MOT checklist: how to keep your car roadworthy
The government has announced a six-month exemption from MOT testing to aid essential travel during the coronavirus pandemic.
From 30 March, all car, motorbike and van MOT expiry dates will be extended by six months.
So if your MOT was due on 1 April, it'll now be due on 1 October. The new MOT date won't appear until your original expiry date has passed.
This means drivers can continue to travel to work if working from home isn’t possible. The extension will run until March 2021.
If your MOT expires before 30 March, you should still book an MOT if you're able to do so. Visit GOV.UK for more information.
Transport Secretary Grant Shapps said:
“We must ensure those on the frontline of helping the nation combat COVID-19 are able to do so.
“Allowing this temporary exemption from vehicle testing will enable vital services such as deliveries to continue, frontline workers to get to work, and people to get essential food and medicine.
“Safety is key, which is why garages will remain open for essential repair work.”
Remember, during this time you should only leave your home for reasons set out in the government guidance.
You'll still need to make sure your car has valid tax. Find out how to tax your car.
You should also keep your vehicle in a roadworthy condition, as you can still be prosecuted for driving an unsafe vehicle.
If you're not sure when your MOT is due, you can check it with our MOT status tool.
Here are some things you can do at home to keep your car safe and roadworthy.
A mechanic would usually check these areas:
Vehicle identification number (VIN)
Steering and suspension
Wipers and washers
Seat belts and seats
Wheels and tyres
Often a car fails its MOT test because of a simple fault that's easily solved.
Here’s some checks you can do at home:
Check if all lights are working correctly. This includes:
If you've any bulbs that have blown, check your car’s manual to see if you can replace them yourself.
Check that all warning lights on your dash are working too.
READ MORE: Dashboard warning lights explained
Vehicle body and tyres
Take a look at the petrol inlet filler cap. The petrol inlet is where the fuel goes, and the filler cap is what you screw onto it. Look out for any damage to the seal around the cap.
Check if the horn works. It should be loud and clear.
Test the brakes, handbrake and steering wheel. The steering wheel shouldn’t feel loose, and the handbrake shouldn’t pull up too high.
Check all tyres are the correct pressure. Also, check if the tyre tread depth is at least 1.6mm – the legal limit.
Windows and mirrors
Nothing should obstruct your view of the road. Check wiper blades for damage. If they're worn, you can replace them yourself using your vehicle handbook for reference.
Remove sat nav cradles, stickers and air fresheners if they block your view.
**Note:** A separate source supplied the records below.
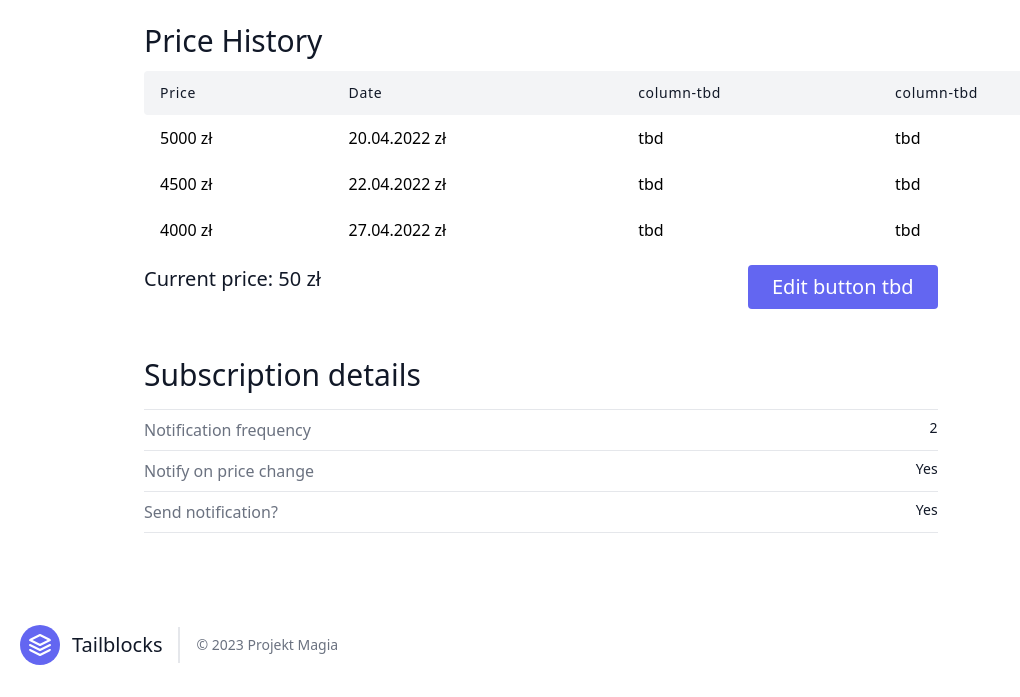
After one commit to aeh-projekt-magia/APZ-CeneoScrapper, a Flask app: page /subscriptions/1 in a window 1280 px wide. The commit adds this page. Shown: the part 377-1074 px from the top of the page, without its empty margins (0-1020 px from the left). Run offline with Flask 3, Linux system fonts and the light colour scheme; a user stored in the database is signed in; tables that the repository leaves empty hold one stand-in row (values such as "Sample post"); parts of the project's set-up code (start-up, migrations or seed data) failed here and were passed over.

Commit message:
Added subscriptions view components

```diff
--- a/flask_app/app/controllers/subscriptions/routes.py
+++ b/flask_app/app/controllers/subscriptions/routes.py
@@ -3,6 +3,9 @@ from flask_login import login_required, current_user
 from app.controllers.subscriptions import bp
 from app.services.subscription_service import SubscriptionService
 from app.services.decorators import confirmed_user_required
+from app.models.ItemModel import Item
+from app.models.SubscriptionModel import Subscription
+from app.models.PriceHistoryModel import PriceHistory
 
 
 @bp.route("/", methods=["GET", "POST"])
@@ -15,3 +18,87 @@ def index():
         user_id=current_user.id
     )
     return render_template("subscriptions/index.html", products=products_to_show)
+
+
+@bp.route("/<int:product_id>", methods=["GET", "POST"])
+@login_required
+@confirmed_user_required
+def single_subscription_view(product_id):
+    """Wyświetlenie konkretnego pobranego do tej pory produktu"""
+
+    new_product = Item(
+        name="Iphone 14",
+        category="Smartphone",
+        price="90000 zł",
+        available_shops_count="Available in 50 shops",
+        reviews_count="12 reviews",
+        description="Smartfon Apple z ekranem 6,1 cala, wyświetlacz OLED.\
+            Aparat 12 Mpix, pamięć 4 GB RAM. Obsługuje sieć: 5G",
+        image_url="https://image.ceneostatic.pl/data/products/115107321/i-apple-iphone-14-128gb-polnoc.jpg",
+    )
+
+    new_subscription = Subscription(
+        itemId=1,
+        userId=1,
+        notificationFreq=2,
+        notifyOnPriceChange=True,
+        send_notification=True,
+    )
+    new_pricehistory = [
+        PriceHistory(itemId=1, price=5000, date='20.04.2022'),
+        PriceHistory(itemId=1, price=4500, date='22.04.2022'),
+        PriceHistory(itemId=1, price=4000, date='27.04.2022')
+    ]
+
+    return render_template(
+        "subscriptions/single_subscription.html",
+        product=new_product,
+        subscription=new_subscription,
+        price_history=new_pricehistory,
+    )
+
+    # TODO: products/routes - Dodać obsługę repozytorium
+    # tab = None
+    # product_to_show = ProductService.get_product_to_show_by_id(product_id)
+    # is_already_subscribed = SubscriptionService.get(
+    #     user_id=current_user.id, product_id=product_id
+    # )
+
+    # """Subscribe or unsubscribe request handling"""
+    # form = SubscribeProductForm(request.form)
+
+    # if form.validate_on_submit():
+    #     if form.subscribe_button.data:
+    #         SubscriptionService.add(user_id=current_user.id, product_id=product_id)
+    #         is_already_subscribed = True
+    #         flash("Product subscribed", "success")
+    #     elif form.unsubscribe_button.data:
+    #         SubscriptionService.remove(user_id=current_user.id, product_id=product_id)
+    #         is_already_subscribed = False
+    #         flash("Product unsubscribed", "success")
+    #     return render_template(
+    #         "products/single_product.html",
+    #         product=product_to_show,
+    #         tab=tab,
+    #         form=form,
+    #         is_already_subscribed=is_already_subscribed,
+    #     )
+
+    # # TODO: Nie ma już opinii, wywalić raczej
+    # """Tabs switching comments/shops"""
+    # if request.args.get("tab") == "1" and product_to_show:
+    #     tab = 1
+    #     return render_template(
+    #         "products/single_product.html",
+    #         product=product_to_show,
+    #         tab=tab,
+    #         reviews=product_to_show.children,
+    #         form=form,
+    #     )
+    # return render_template(
+    #     "products/single_product.html",
+    #     product=product_to_show,
+    #     tab=tab,
+    #     form=form,
+    #     is_already_subscribed=is_already_subscribed,
+    # )
--- a/flask_app/app/models/ItemModel.py
+++ b/flask_app/app/models/ItemModel.py
@@ -33,10 +33,6 @@ class Item(db.Model):
     last_updated = db.Column(db.DateTime, default=datetime.datetime.now)
 
     """Relations"""
-    # subscribers = relationship(
-    #     "User", secondary=user_product_subscription, back_populates="subscriptions"
-    # )
-
     subscribers = relationship(
         "User", secondary="subscriptions_table", back_populates="subscriptions"
     )
--- a/flask_app/app/models/PriceHistoryModel.py
+++ b/flask_app/app/models/PriceHistoryModel.py
@@ -17,9 +17,10 @@ class PriceHistory(db.Model):
     price = db.Column(db.Numeric(10, 2), default=0.00)
     date = db.Column(db.DateTime, default=datetime.datetime.now)
 
-    def __init__(self, itemId, price):
+    def __init__(self, itemId, price, date=None):
         self.item_id = itemId
         self.price = price
+        self.date = date
 
     def __repr__(self):
         (
--- a/flask_app/app/repository/SubscriptionRepository.py
+++ b/flask_app/app/repository/SubscriptionRepository.py
@@ -10,7 +10,7 @@ def addSubscriber(itemId, userId, notificationFreq, notifyOnPriceChange):
 
 def getSubscriber(subscriptionId):
     subscriber = db.session.execute(
-        db.select(Subscription).filter_by(subscription_id=subscriptionId)
+        db.select(Subscription).filter_by(id=subscriptionId)
     ).scalar_one()
     print(subscriber)
 
@@ -23,7 +23,7 @@ def getAllSubscribers():
 
 def deleteSubscriber(subscriptionId):
     subscriber = db.session.execute(
-        db.select(Subscription).filter_by(subscription_id=subscriptionId)
+        db.select(Subscription).filter_by(id=subscriptionId)
     ).scalar_one()
     db.session.delete(subscriber)
     db.session.commit()
@@ -38,7 +38,7 @@ def updateSubscriber(
     subscriptionId, notificationFreq, notifyOnPriceChange, sendNotification
 ):
     subscriber = db.session.execute(
-        db.select(Subscription).filter_by(subscription_id=subscriptionId)
+        db.select(Subscription).filter_by(id=subscriptionId)
     ).scalar_one()
 
     subscriber.notification_frequency = notificationFreq
--- /dev/null
+++ b/flask_app/app/templates/subscriptions/single_subscription.html
@@ -0,0 +1,130 @@
+{% extends 'base.html' %}
+{% block content %}
+<section class="text-3xl lg:text-sm text-gray-600 body-font overflow-hidden">
+    <div class="container px-5 pt-12 pb-6 mx-auto">
+        <div class="lg:w-4/5 mx-auto flex flex-wrap">
+            <!-- PRODUCT IMAGE SECTION -->
+            <img alt="image" class="lg:w-1/3 w-full lg:h-auto h-64 object-contain object-center rounded"
+                src={{product.image_url}}>
+
+            <div class="lg:w-1/2 w-full lg:pl-10 lg:py-6 mt-6 lg:mt-0">
+                <!-- PRODUCT CATEGORY SECTION -->
+                <h2 class="text-sm title-font text-gray-500 tracking-widest">{{product.category}}</h2>
+                <!-- PRODUCT NAME SECTION -->
+                <h1 class="text-gray-900 text-3xl title-font font-medium mb-1">{{product.name}}</h1>
+                <div class="flex mb-4">
+                    <!-- STARS -->
+                    <span class="flex items-center">
+                        <svg fill="currentColor" stroke="currentColor" stroke-linecap="round" stroke-linejoin="round"
+                            stroke-width="2" class="w-4 h-4 text-indigo-500" viewBox="0 0 24 24">
+                            <path
+                                d="M12 2l3.09 6.26L22 9.27l-5 4.87 1.18 6.88L12 17.77l-6.18 3.25L7 14.14 2 9.27l6.91-1.01L12 2z">
+                            </path>
+                        </svg>
+                        <svg fill="currentColor" stroke="currentColor" stroke-linecap="round" stroke-linejoin="round"
+                            stroke-width="2" class="w-4 h-4 text-indigo-500" viewBox="0 0 24 24">
+                            <path
+                                d="M12 2l3.09 6.26L22 9.27l-5 4.87 1.18 6.88L12 17.77l-6.18 3.25L7 14.14 2 9.27l6.91-1.01L12 2z">
+                            </path>
+                        </svg>
+                        <svg fill="currentColor" stroke="currentColor" stroke-linecap="round" stroke-linejoin="round"
+                            stroke-width="2" class="w-4 h-4 text-indigo-500" viewBox="0 0 24 24">
+                            <path
+                                d="M12 2l3.09 6.26L22 9.27l-5 4.87 1.18 6.88L12 17.77l-6.18 3.25L7 14.14 2 9.27l6.91-1.01L12 2z">
+                            </path>
+                        </svg>
+                        <svg fill="currentColor" stroke="currentColor" stroke-linecap="round" stroke-linejoin="round"
+                            stroke-width="2" class="w-4 h-4 text-indigo-500" viewBox="0 0 24 24">
+                            <path
+                                d="M12 2l3.09 6.26L22 9.27l-5 4.87 1.18 6.88L12 17.77l-6.18 3.25L7 14.14 2 9.27l6.91-1.01L12 2z">
+                            </path>
+                        </svg>
+                        <svg fill="none" stroke="currentColor" stroke-linecap="round" stroke-linejoin="round"
+                            stroke-width="2" class="w-4 h-4 text-indigo-500" viewBox="0 0 24 24">
+                            <path
+                                d="M12 2l3.09 6.26L22 9.27l-5 4.87 1.18 6.88L12 17.77l-6.18 3.25L7 14.14 2 9.27l6.91-1.01L12 2z">
+                            </path>
+                        </svg>
+                        <!-- REVIEWS SECTION -->
+                        <span class="text-gray-600 ml-3">{{product.reviews_count}}</span>
+                    </span>
+
+                </div>
+                <!-- PRODUCT DESCRIPTION SECTION -->
+                <p class="leading-relaxed text-gray-900 md:text-xl ">{{product.description}}</p>
+            </div>
+        </div>
+
+
+        <div class="lg:w-4/5 w-full my-3 py-3 mx-auto flex flex-wrap">
+            <h1 class="text-gray-900 text-3xl  text-left title-font font-medium mb-3">Price History</h1>
+            <table class="table-auto w-full text-left whitespace-no-wrap">
+                <thead>
+                    <tr>
+                        <th
+                            class="px-4 py-3 title-font tracking-wider font-medium text-gray-900 text-sm bg-gray-100 rounded-tl rounded-bl">
+                            Price</th>
+                        <th class="px-4 py-3 title-font tracking-wider font-medium text-gray-900 text-sm bg-gray-100">
+                            Date</th>
+                        <th class="px-4 py-3 title-font tracking-wider font-medium text-gray-900 text-sm bg-gray-100">
+                            column-tbd</th>
+                        <th class="px-4 py-3 title-font tracking-wider font-medium text-gray-900 text-sm bg-gray-100">
+                            column-tbd</th>
+                    </tr>
+                </thead>
+                {% for single_price_history in price_history %}
+                <tbody>
+                    <tr>
+                        <td class="px-4 py-3">{{single_price_history.price}} zł</td>
+                        <td class="px-4 py-3">{{single_price_history.date}} zł</td>
+                        <td class="px-4 py-3">tbd</td>
+                        <td class="px-4 py-3">tbd</td>
+                    </tr>
+                </tbody>
+                {% endfor %}
+            </table>
+            <div class="flex flex-row justify-between lg:w-4/5 w-full my-3">
+                <span class="flex title-font font-medium text-2xl md:text-xl text-gray-900">Current price: 50 zł</span>
+                <button
+                    class="flex my-auto text-2xl lg:text-xl text-white bg-indigo-500 border-0 py-2 px-6 focus:outline-none hover:bg-indigo-600 rounded">Edit
+                    button tbd</button>
+            </div>
+        </div>
+
+
+        <!-- SECOND ROW -->
+        <div class="lg:w-4/5 w-full my-3 py-3 mx-auto flex flex-wrap">
+            <div class="lg:w-4/5 w-full ">
+                <h1 class="text-gray-900 text-3xl title-font text-left font-medium mb-4">
+                    Subscription details
+                </h1>
+                <!-- NOTIFICATION FREQUENCY -->
+                <div class="flex border-t border-gray-200 py-2">
+                    <span class="text-gray-500 text-2xl lg:text-base">Notification frequency</span>
+                    <span class="ml-auto text-gray-900">{{subscription.notification_frequency}}</span>
+                </div>
+                <!-- NOTIFY ON PRICE CHANGE -->
+                <div class="flex border-t border-gray-200 py-2">
+                    <span class="text-gray-500 text-2xl lg:text-base">Notify on price change</span>
+                    <span class="ml-auto text-gray-900">
+                        {% if subscription.notify_on_price_change == True%} Yes {%
+                        else%} No {% endif%}
+                    </span>
+                </div>
+                <!-- SEND NOTIFICATION -->
+                <div class="flex border-t border-b mb-3 border-gray-200 py-2">
+                    <span class="text-gray-500 text-2xl lg:text-base">Send notification?</span>
+                    <span class="ml-auto text-gray-900">
+                        {% if subscription.send_notification == True%} Yes {%
+                        else%} No {% endif%}
+                    </span>
+                </div>
+            </div>
+        </div>
+
+
+
+    </div>
+</section>
+
+{% endblock %}
--- a/flask_app/config.py
+++ b/flask_app/config.py
@@ -9,7 +9,7 @@ class Config:
     CSRF_ENABLED = True
     SECRET_KEY = os.environ.get("SECRET_KEY", default="zgadnij")
     SQLALCHEMY_DATABASE_URI = os.environ.get(
-        "DATABASE_URL"
+        "DATABASE_URI"
     ) or "sqlite:///" + os.path.join(basedir, "app.db")
     SQLALCHEMY_TRACK_MODIFICATIONS = False
     BCRYPT_LOG_ROUNDS = 4
--- a/flask_app/docker-compose.yml
+++ b/flask_app/docker-compose.yml
@@ -12,8 +12,7 @@ services:
       - ./.env.dev
     networks:
       - appnetwork
-    depends_on:
-      - db
+
     environment:
       - FLASK_DEBUG=1
       - FLASK_APP=app
```
Also changed, not shown: flask_app/app/models/ProductModel.py (deleted, +0 -31 lines), flask_app/app/models/SubscriptionModel.py (+12 -3 lines), flask_app/app/models/UserModel.py (+2 -6 lines), flask_app/app/templates/subscriptions/index.html (+7 -4 lines), flask_app/tests/unit/test_price_history_model_pytest.py (+3 -0 lines), flask_app/tests/unit/test_subscription_model_pytest.py (+5 -9 lines).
Mirrors should be secure and intact.
Cleaning your car
Registration plates must be readable and in good condition. If you own a personalised number plate, make sure it still meets the DVLA’s requirements.
Make sure the car is presentable, inside and out. If your car is dirty and full of clutter the tester can refuse to carry out the inspection.
The Vehicle Identification Number (VIN) should match the VIN in your car’s log book.
What happens after the test?
When the tests eventually resume, you'll get a list with everything the mechanic has tested along with the result. The result will either be:
Pass with advisories
Pass with minor faults
Fail with major or dangerous faults
What if your car fails its MOT?
If your car comes back with major or dangerous faults, you’ll have to get each issue fixed before you use the car.
Once fixed you'll need to MOT your car again. This time they’ll only test the faults discovered during the first test.
The MOT test can also identify other, less immediate problems. These will appear as ‘minor faults’ on your certificate.
Minor faults aren’t yet serious enough to cause your car to fail its MOT. For example, if you have worn tyres, but they're not worn below the legal limit.
After an MOT your pockets might be a little lighter. But it’s a good idea to get the minor faults sorted a month or so after the initial test.
That way the faults won’t develop and put you in danger. You stand a better chance of passing it the following year too.
What happens when I pass my MOT?
Your garage will give you an MOT test certificate and you’re legal to drive off. Hurrah!
Your test centre will send the results to a central database. Here, you can check the MOT status of your vehicle whenever you need to or set up an email alert to remind you when it's due.
Check-ups and servicing are great for keeping your car healthy, so it's wise to keep them up. That way you stand better chance of passing your MOT, and spread out the cost of repairs.